Beauty, it's often said, is in the eye of the beholder. But that isn't really true of tax deductions. No matter how necessary a certain expense may seem to a given taxpayer, that doesn't mean the IRS will agree.
Labor Day is just around the corner, signaling the unofficial end of summer and the traditional start of the academic year. At colleges and universities around California, students are moving into apartments and dormitories, purchasing supplies at the bookstore and preparing for the first day of classes, if they haven't already begun.
It is no secret that the current job market still remains difficult for many professions. Recent jobs reports show that the economy is adding jobs, but not at a level job applicants want to see. Some California residents may have found their way back into the labor market, but are searching for a better or more permanent position.
The legendary complexity of the Tax Code is common knowledge among Californians.
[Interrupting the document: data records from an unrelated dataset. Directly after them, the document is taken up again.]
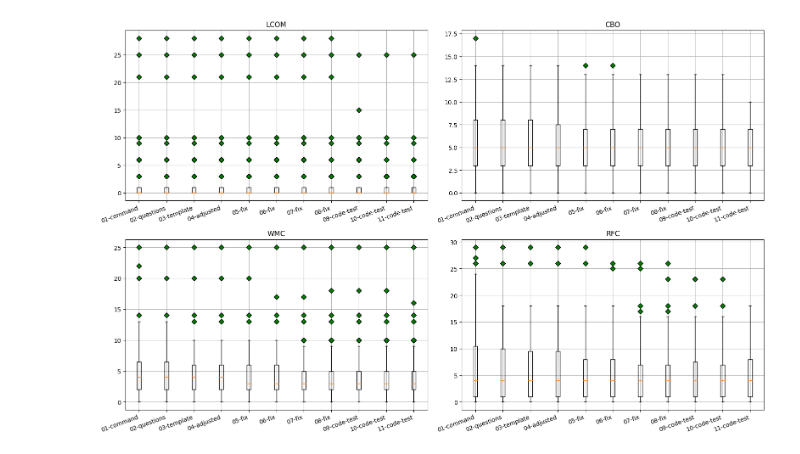
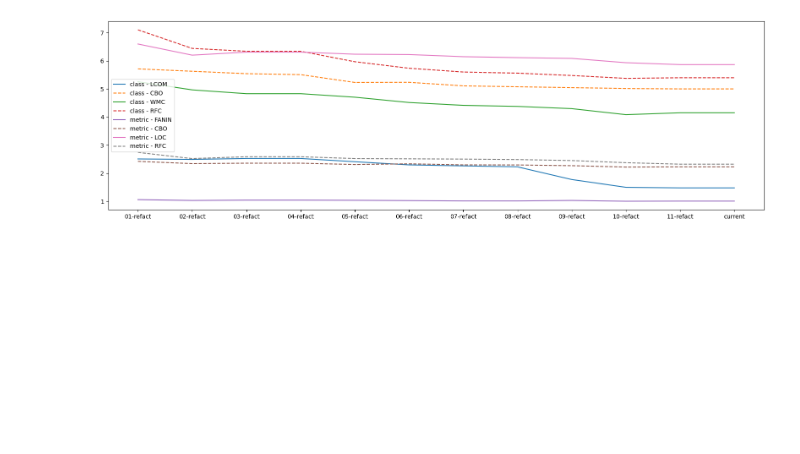
Before and after one commit to rafaatsouza/sqm-data, a Jupyter notebook: analysis/refacts.ipynb, the cells around one changed output. Drawn from its saved outputs; the diff is of its cells as text; code cells hidden in the pictures; blank space fills up the shorter version.

Commit message:
adds average metric by refact

```diff
--- a/analysis/refacts.ipynb
+++ b/analysis/refacts.ipynb
@@ -6,22 +6,28 @@ import numpy as np
 from visualization_methods import VisualizationMethods as vm
 
 dfs = dm.get_refacts_dataframes()
-# %%
-fig, rows = plt.subplots(2, 2, figsize=(16, 10))
-fig.set_facecolor('white')
-
-data_dict = {s:d['classes']['lcom'].values for s, d in dfs.items()}
-vm.set_boxplots_by_ax(rows[0][0], data_dict, 'LCOM')
-
-data_dict = {s:d['classes']['cbo'].values for s, d in dfs.items()}
-vm.set_boxplots_by_ax(rows[0][1], data_dict, 'CBO')
-
-data_dict = {s:d['classes']['wmc'].values for s, d in dfs.items()}
-vm.set_boxplots_by_ax(rows[1][0], data_dict, 'WMC')
-
-data_dict = {s:d['classes']['rfc'].values for s, d in dfs.items()}
-vm.set_boxplots_by_ax(rows[1][1], data_dict, 'RFC')
-
-plt.tight_layout()
-# %% [output]
-[figure, removed]
+# %%
+fig, ax = plt.subplots(figsize=(16, 5))
+fig.set_facecolor('white')
+
+keys = list(dfs.keys())
+dot = False
+
+for metric in ['lcom', 'cbo', 'wmc', 'rfc']:
+    values = [np.mean(dfs[k]['classes'][metric]) for k in keys]
+    line_style = '--' if dot else '-'
+    ax.plot(keys, values, ls=line_style, label=f'class - {metric.upper()}')
+    dot = not dot
+
+for metric in ['fanin', 'cbo', 'loc', 'rfc']:
+    values = [np.mean(dfs[k]['methods'][metric]) for k in keys]
+    line_style = '--' if dot else '-'
+    ax.plot(keys, values, ls=line_style, label=f'metric - {metric.upper()}')
+    dot = not dot
+
+plt.legend()
+plt.tight_layout()
+# plt.savefig('metrics_progress.pdf')
+plt.show()
+# %% [output]
+[figure, added]
```
Also changed, not shown: 1 other file.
While the IRS has taken steps to simplify the tax return process, arcane and difficult rules can come into play for many taxpayers, and mistakes made on returns can lead to contact from the IRS. In addition, the differences between California's tax laws and the federal government's can be enough to confound even the savviest taxpayers.
The deadline to file taxes is now less than two months away. This may be a source of anxiety and hand-wringing for some Orange County residents, who dislike gathering the necessary documentation and worry about the possibility of an audit. Others may look forward to filing their returns because they eagerly expect a plump refund check. The IRS, however, has issued a cautionary message to people in both groups.
The IRS creates and maintains a list of helpful tax tips that can benefit California taxpayers as they begin to prepare their 2011 returns. Failure to heed these tips may result in paying more tax than is required or may risk an audit by the IRS. An experienced California tax attorney can ensure that your taxes are in order and defend you in the event of an audit.
The year is not over and it is not too late to make some shrewd moves to save on your yearly tax bill. In our last post we discussed the importance of proper tax planning for high income individuals and the fact that some deductions may trigger an IRS audit. We also discussed three tax saving tips that the IRS recently issued including donating to charity, installing green-energy appliances, and making changes to an investment portfolio.
Orange County residents with high incomes are more likely to itemize their tax deductions and to be targeted by an IRS audit. The IRS is more likely to scrutinize the deductions that a high-income earner takes and the failure to provide supporting documentation for a deduction can get a taxpayer into serious legal trouble.
In our last post we discussed the importance of hiring an experienced California tax litigation attorney when the IRS refuses to reasonably handle the negotiations surrounding an unfavorable audit. We also discussed a recent tax court case in which California taxpayers challenged the IRS' characterization of their rental losses as "passive activity losses" that were subject to certain limitations.
When the IRS fails to reasonably negotiate with a taxpayer, an experienced California tax litigation attorney should be prepared to take a client's case to court. Depending on the issues involved in a tax case, a case will be directed to the United States Tax Court, United States District Court, or the United States Court of Claims. Although going to court is not the first option for many taxpayers, sometimes going to tax court is the only way to aggressively challenge an unfavorable audit.